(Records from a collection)
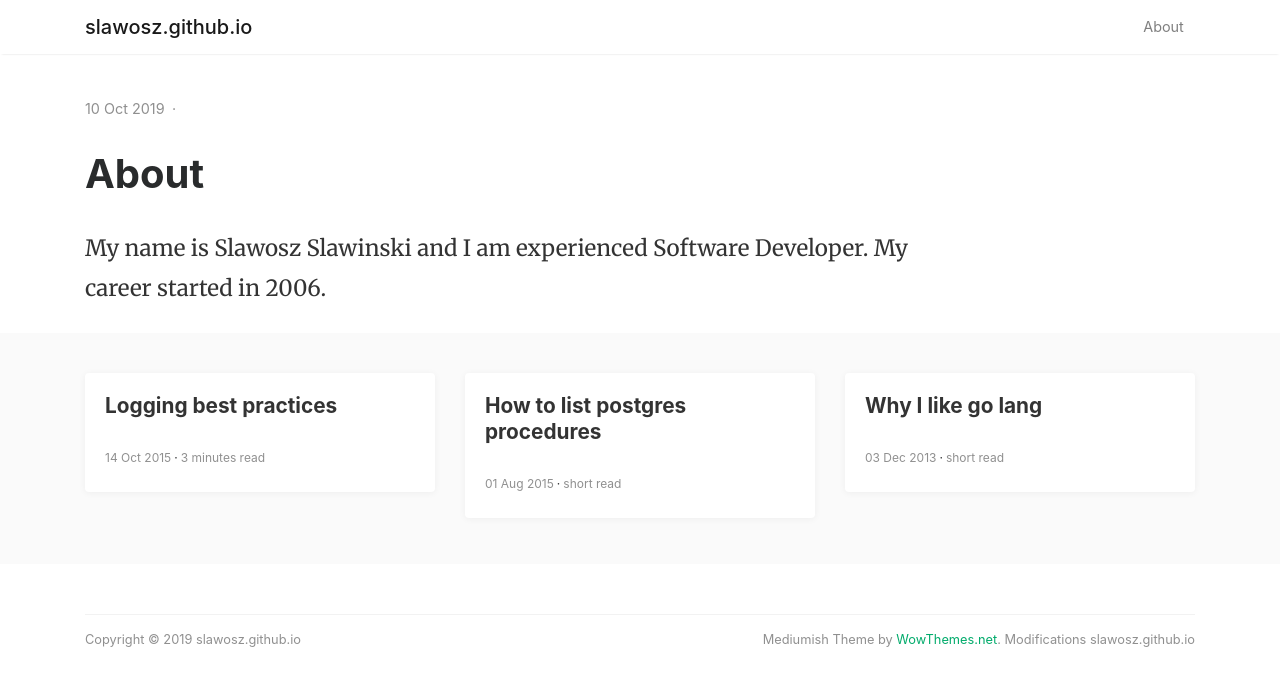
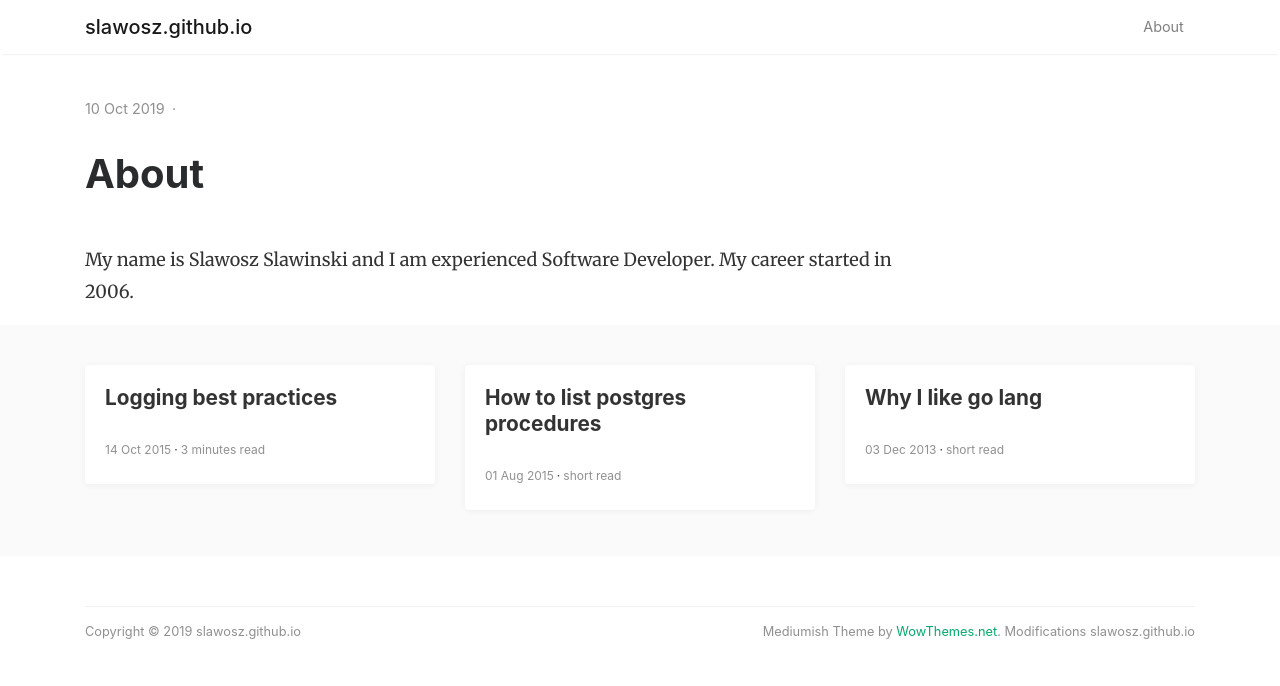
Before and after one commit to slawosz/slawosz.github.com, a Jekyll site: the page built from _posts/2019-10-10-about.md, in a window 1280 px wide. Shown: the top 686 px of the page. Built offline with Jekyll 4.4.1, drawn with Linux system fonts in a browser that asks for light colours; comment, search, counter and statistics services are not loaded.

Commit message:
Tiny css fix

```diff
--- a/assets/css/overrides.css
+++ b/assets/css/overrides.css
@@ -28,5 +28,8 @@
 }
 
 .article-post {
-  font-size: 1.4rem;
+  font-size: 18px;
 }
+.article-post p {
+  margin: 1rem 0;
+}
```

**WORK INSTRUCTION**
Write out every line from the entries where "assets" appears.

**EXERCISE SOLUTION**
--- a/assets/css/overrides.css
+++ b/assets/css/overrides.css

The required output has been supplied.